Electric cars pave the way for the future
Electric Cars Fueling the Conversation
Range Anxiety continues to push consumers away from electric cars
What if you can drive to work and save the planet at the same time? Electric cars are fueling up the conversation on whether paying the big bucks is worth it.
Electric cars have been known for driving shorter distances than oil-driven cars because at one point they were new to the market. But over the span of years, Tesla innovated both the image and power of electric cars.
The electric cars’ recent surge in popularity comes from many factors such as the fortification against climate change, reducing one’s carbon footprint, and saving money over time.
Former Congressman, Dr. Tim Eustace, an expert in New Jersey’s fuel economy and advocate on environmental issues said, “There’s no reason not to have an electric car at this point.”
Consumers in several states have not adapted into purchasing environmentally friendly cars because of range anxiety. According to EVAdoption, in 2018 rural area states such as Wyoming, Alaska, North and South Dakota all ranked in the bottom five. These states also rank bottom in population density.
Eustace, who owns three electric cars, claims range anxiety is not an issue to consider when buying an electric car. “It’s just like a car with gas. You watch the gauge. Most people don’t drive more than twenty-five miles a day. Most people don’t leave their local area.”
“Every car qualifies for the twenty-five miles.”Dr.Tim Eustace
The New Jersey Energy Master Plan Alternative Fuels Work Group introduced a new bill that identified the development, installation, and maintenance of the electric vehicle (EV) charging infrastructure.
According to TapInto, “New Law Encourages NJ Towns to Plan for Electric Car Charging Stations,” Planning for and developing this infrastructure can help create jobs, reduce greenhouse gas emissions and reduce our reliance on foreign fuels.
The new electric infrastructure bill encourages drivers to purchase an electric car and not worry about the lack of charging stations.
“If there was more of a demand for hybrid vehicles and electric vehicles the auto industry would respond by creating more of those types of vehicles and the cost would go down for everyone.”Dr.Marylou Naumoff
Range anxiety brings some concerns to the table when purchasing electric cars but consumers like Dr. Marylou Naumoff, Assistant Professor at Montclair State University outweigh the disadvantages.
According to Bloomberg New Energy Finance, a long-term forecast of 56 million car purchases will be for electric vehicles by 2040.
Electric cars are the automotive industry’s answer to climate change. More companies that traditionally sell gasoline cars are giving their consumers the option to buy an electric car. With Chevrolet offering the Volt and Toyota offering the Prius, the environmentally-conscious consumer can now get behind the wheel without creating harmful carbon emissions.
According to the Office of Energy Efficiency & Renewable Energy, ” All-electric vehicles produce zero direct emissions, which specifically helps improve air quality in urban areas. ” The standard gasoline car creates pollution through direct emissions that are emitted through evaporation from the fuel system, and during the fueling process.
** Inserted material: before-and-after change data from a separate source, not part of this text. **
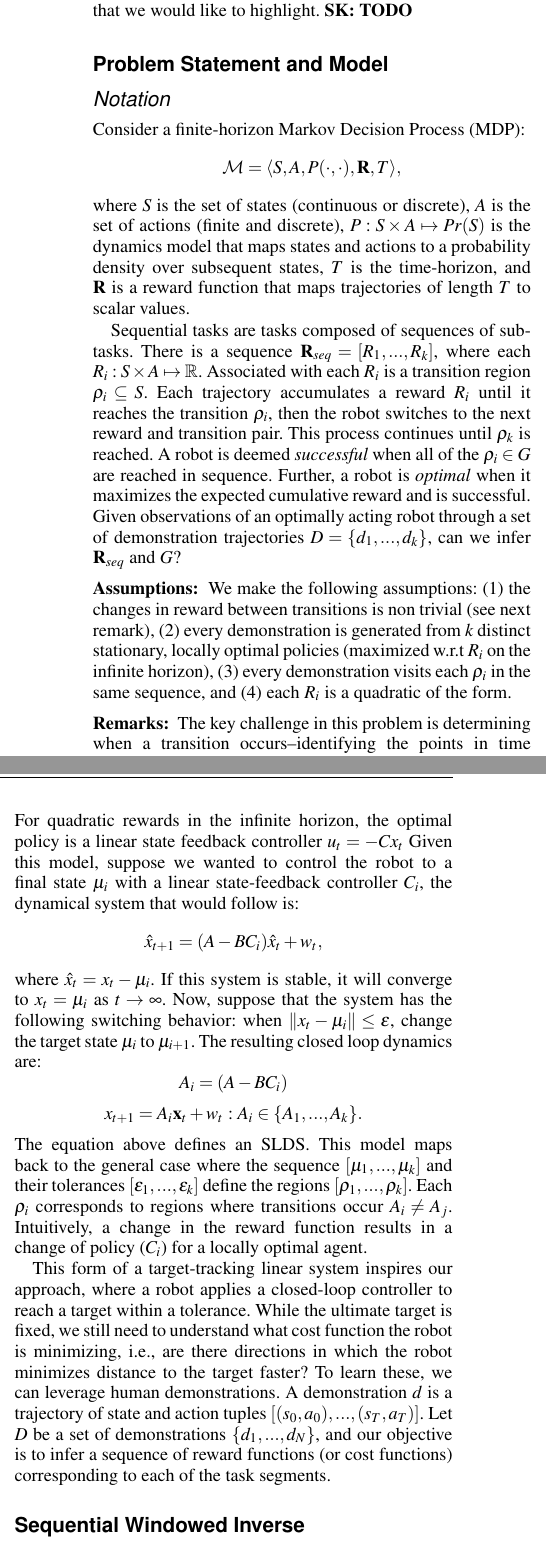
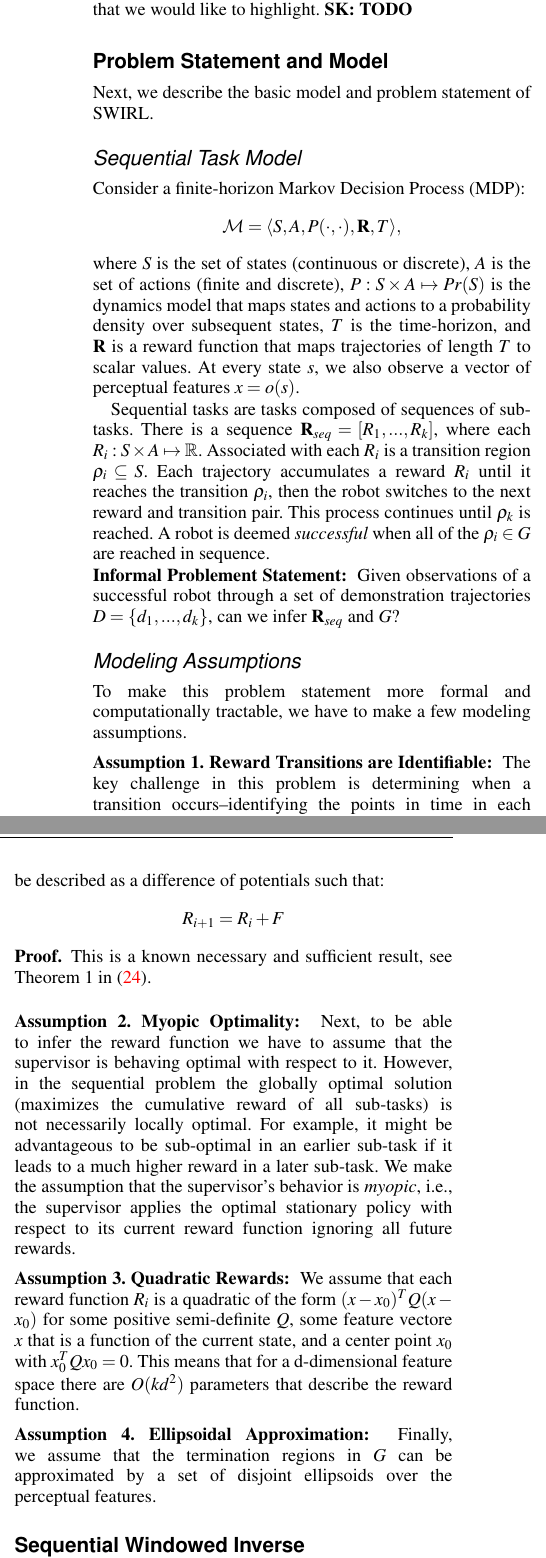
Before and after one commit to sjyk/2017_swirl_ijrr, a LaTeX document (0main.tex, which reads 3-wafr16-background.tex): two parts of the columns of page 3 of 10, joined at a grey line, cut so that both start at the same text. Compiled offline with pdfLaTeX.

Commit message:
Updated background section

```diff
--- a/3-wafr16-background.tex
+++ b/3-wafr16-background.tex
@@ -1,22 +1,19 @@
 \section{Problem Statement and Model}
 \seclabel{back}
+Next, we describe the basic model and problem statement of \hirl.
 
-\subsection{Notation}
-Consider a finite-horizon Markov Decision Process (MDP): \[\mathcal{M} = \langle S,A,P(\cdot,\cdot),\mathbf{R},T \rangle,\] where $S$ is the set of states (continuous or discrete), $A$ is the set of actions (finite and discrete), $P: S \times A \mapsto Pr(S)$ is the dynamics model that maps states and actions to a probability density over subsequent states, $T$ is the time-horizon, and $\mathbf{R}$ is a reward function that maps trajectories of length $T$ to scalar values.
+\subsection{Sequential Task Model}
+Consider a finite-horizon Markov Decision Process (MDP): \[\mathcal{M} = \langle S,A,P(\cdot,\cdot),\mathbf{R},T \rangle,\] where $S$ is the set of states (continuous or discrete), $A$ is the set of actions (finite and discrete), $P: S \times A \mapsto Pr(S)$ is the dynamics model that maps states and actions to a probability density over subsequent states, $T$ is the time-horizon, and $\mathbf{R}$ is a reward function that maps trajectories of length $T$ to scalar values. At every state $s$, we also observe a vector of perceptual features $x = o(s)$.
 
 Sequential tasks are tasks composed of sequences of sub-tasks. There is a sequence $\mathbf{R}_{seq}=[R_1,...,R_k]$, where each $R_i: S \times A \mapsto \mathbb{R}$. Associated with each $R_i$ is a transition region $\rho_i \subseteq S$.
 Each trajectory accumulates a reward $R_i$ until it reaches the transition $\rho_i$, then the robot switches to the next reward and transition pair.
 This process continues until $\rho_k$ is reached.
 A robot is deemed \emph{successful} when all of the $\rho_i \in G$ are reached in sequence.
-Further, a robot is \emph{optimal} when it maximizes the expected cumulative reward and is successful.
-Given observations of an optimally acting robot through a set of demonstration trajectories $D = \{d_1,...,d_k\}$, can we infer $\mathbf{R}_{seq}$ and $G$?
 
-\vspace{0.5em}\noindent\textbf{Assumptions: } We make the following assumptions: (1) the changes in reward between transitions is non trivial (see next remark), (2) every demonstration is generated from $k$ distinct stationary, locally optimal policies (maximized w.r.t  $R_i$ on the infinite horizon), (3) every demonstration visits each $\rho_i$ in the same sequence, and (4) each $R_i$ is a quadratic of the form.
-\vspace{0.5em}
+\noindent \textbf{Informal Problement Statement: } Given observations of a successful robot through a set of demonstration trajectories $D = \{d_1,...,d_k\}$, can we infer $\mathbf{R}_{seq}$ and $G$?
 
-\noindent \textbf{Remarks: } The key challenge in this problem is determining when a transition occurs--identifying the points in time in each trajectory at which the robot reaches a $\rho_i$ and transitions the reward function.
-The natural first question is whether this is identifiable, that is, whether it is even theoretically possible to determine whether a transition $\rho_i \rightarrow \rho_{i+1}$ has occurred after obtaining an infinite number of observations. Trivially, this is not guaranteed when $R_{i+1} = R_{i}$, where it would be impossible to identify a transition purely from the robot's behavior (i.e., no change in reward, implies no change in behavior). Perhaps surprisingly, this is still not guaranteed even if $R_{i+1} \ne R_{i}$ due to policy invariance classes~\cite{DBLP:conf/icml/NgHR99}. Consider a reward function $R_{i+1} = 2R_{i}$, which functionally induce the same optimal behavior. Therefore, we consider a setting where all of the rewards in $\mathbf{R}_{seq}$ are distinct and are not equivalent w.r.t optimal policies.
-This formalism is a special case of the Hierarchical Reinforcement Learning~\cite{dietterich2000hierarchical}, where each of the local rewards is a sub-goal and arrival at a $\rho$ is a termination condition.
+\subsection{Modeling Assumptions}
+To make this problem statement more formal and computationally tractable, we have to make a few modeling assumptions.
 
-%The next challenge in the sequential task model is implicit partial observation. For sequential tasks, even if the each of the sub-tasks are fully observed the global problem might be partially observed. This is because the constraint that the robot must reach each of the $\rho_i$ in a particular sequence requires knowledge of the past (i.e., the set of previously reached transitions). So any inference procedure for $G$ and $R_{seq}$ must ensure that the event the robot has reached a given $\rho_i$ is a testable condition that only depends on prior observations. This problem is illustrated in Figure \ref{exp:gweasy1} in the experiments.
+\vspace{0.5em}\noindent\textbf{Assumption 1. Reward Transitions are Identifiable: } The key challenge in this problem is determining when a transition occurs--identifying the points in time in each trajectory at which the robot reaches a $\rho_i$ and transitions the reward function. The natural first question is whether this is identifiable, that is, whether it is even theoretically possible to determine whether a transition $\rho_i \rightarrow \rho_{i+1}$ has occurred after obtaining an infinite number of observations. Trivially, this is not guaranteed when $R_{i+1} = R_{i}$, where it would be impossible to identify a transition purely from the supervisor's behavior (i.e., no change in reward, implies no change in behavior). Perhaps surprisingly, this is still not guaranteed even if $R_{i+1} \ne R_{i}$ due to policy invariance classes~\cite{DBLP:conf/icml/NgHR99}. Consider a reward function $R_{i+1} = 2R_{i}$, which functionally induce the same optimal behavior. Therefore, we consider a setting where all of the rewards in $\mathbf{R}_{seq}$ are distinct and are not equivalent w.r.t optimal policies.
 
@@ -27,26 +24,19 @@ x_{t+1} = Ax_{t} + Bu_{t} + w_{t}~~~~~w_{t} \sim N(0, \Sigma)~~~i.i.d
 \]
-For quadratic rewards in the infinite horizon, the optimal policy is a linear state feedback controller $u_{t} = - C x_{t}$
-Given this model, suppose we wanted to control the robot to a final state $\mu_i$ with a linear state-feedback controller $C_i$, the dynamical system that would follow is:
+where $\psi: S \mapsto \mathbb{R}$ is a potential function.
+For the sequential problem to be identifiable, there must \textbf{not} exist an $F$ that can be described as a difference of potentials such that:
 \[
-\hat{x}_{t+1} = (A - B C_i) \hat{x}_t + w_t,
+R_{i+1} = R_{i} + F
 \]
-where $\hat{x}_{t}  = x_t - \mu_i$.
-If this system is stable, it will converge to $x_{t} = \mu_i$ as $t \rightarrow \infty$.
-Now, suppose that the system has the following switching behavior: when $\| x_{t} - \mu_i \| \le \epsilon$, change the target state $\mu_i$ to $\mu_{i+1}$.
-The resulting closed loop dynamics are:
-\[
-A_i = (A - B C_i)
-\]
-\[
-x_{t+1} = A_{i}\mathbf{x}_t + w_{t} \text{ : } A_i \in \{A_1,...,A_k\}.
-\]
-The equation above defines an SLDS.
-This model maps back to the general case where the sequence $[\mu_1,...,\mu_k]$ and their tolerances $[\epsilon_1,...,\epsilon_k]$ define the regions $[\rho_1,...,\rho_k]$.
-Each $\rho_i$ corresponds to regions where transitions occur $A_i \ne A_j$.
-Intuitively, a change in the reward function results in a change of policy ($C_i$) for a locally optimal agent.
+\end{proposition}
+\begin{proof}
+This is a known necessary and sufficient result, see Theorem 1 in~\cite{DBLP:conf/icml/NgHR99}.
+\end{proof}
 
-This form of a target-tracking linear system inspires our approach, where a robot applies a closed-loop controller to reach a target within a tolerance.
-While the ultimate target is fixed, we still need to understand what cost function the robot is minimizing, i.e., are there directions in which the robot minimizes distance to the target faster?
-To learn these, we can leverage human demonstrations.
-A demonstration $d$ is a trajectory of state and action tuples $[(s_0,a_0),...,(s_T,a_T)]$.
-Let $D$ be a set of demonstrations $\{d_1,...,d_N\}$, and our objective is to infer a sequence of reward functions (or cost functions) corresponding to each of the task segments.
+
+\vspace{0.5em}\noindent\textbf{Assumption 2. Myopic Optimality: } Next, to be able to infer the reward function we have to assume that the supervisor is behaving optimal with respect to it. However, in the sequential problem the globally optimal solution (maximizes the cumulative reward of all sub-tasks) is not necessarily locally optimal. For example, it might be advantageous to be sub-optimal in an earlier sub-task if it leads to a much higher reward in a later sub-task. We make the assumption that the supervisor's behavior is \emph{myopic}, i.e., the supervisor applies the optimal stationary policy with respect to its current reward function ignoring all future rewards.
+
+
+\vspace{0.5em}\noindent\textbf{Assumption 3. Quadratic Rewards: } We assume that each reward function $R_i$ is a quadratic of the form $(x-x_0)^T Q (x - x_0)$ for some positive semi-definite $Q$, some feature vectore $x$ that is a function of the current state, and a center point $x_0$ with $x_0^T Q x_0 = 0$. This means that for a d-dimensional feature space there are $O(kd^2)$ parameters that describe the reward function.
+
+
+\vspace{0.5em}\noindent\textbf{Assumption 4. Ellipsoidal Approximation: } Finally, we assume that the termination regions in $G$ can be approximated by a set of disjoint ellipsoids over the perceptual features.
```
Also changed, not shown: 3-wafr16-background.tex (6 more changed lines).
This is opposed to the electric vehicle, which produces 43 percent less emission.
Naumoff saw the benefits of making the switch to a hybrid vehicle when the amount of gas used in her environmental car was a fraction of the cost compared to her previously owned gasoline cars.
“I was spending anywhere from 380 to 420 dollars on gas every seven to ten days,” said Naumoff.
For some consumers like Naumoff, the idea of owning a hybrid or electric vehicle is about both being environmentally conscious and being cost-efficient.
However some people, like Little Falls resident Luis Apaza, do not own an electric vehicle due to their high costs. Apaza discusses how unaffordable electric cars like Teslas are for him.
“I try not to have less than three jobs at a time,” said Apaza. “I would like to own an electric car because they’re good for the environment.” The cheapest Tesla, the Model 3, is priced at $35,000.
70 percent of Americans believe global warming is real and 77 percent also believe CO2 should be regulated, according to studies conducted by Yale. Which proves that people do care about the environment and that the prediction of the increase in sales to the Bloomberg report is not far off.
According to the National Centers for Environmental Information, “Overall, the global annual temperature has increased at an average rate of 0.07°C (0.13°F) per decade since 1880 and at an average rate of 0.17°C (0.31°F) per decade since 1970.”
As the Earth continues to warm at a rapid pace, consumers have noticeably been given electric cars a second chance outweighing their fears of range anxiety. People care about reducing their carbon footprint. They have chosen electric vehicles as a way of doing that.
Alex Greco is a Communications and Media Arts Major at Montclair State University. He chose electric cars as a topic because of their impact on the future.
Carly Henriquez is a Communications and Media Arts Student at Montclair State University. She chose the electric car topic for their environmental impact.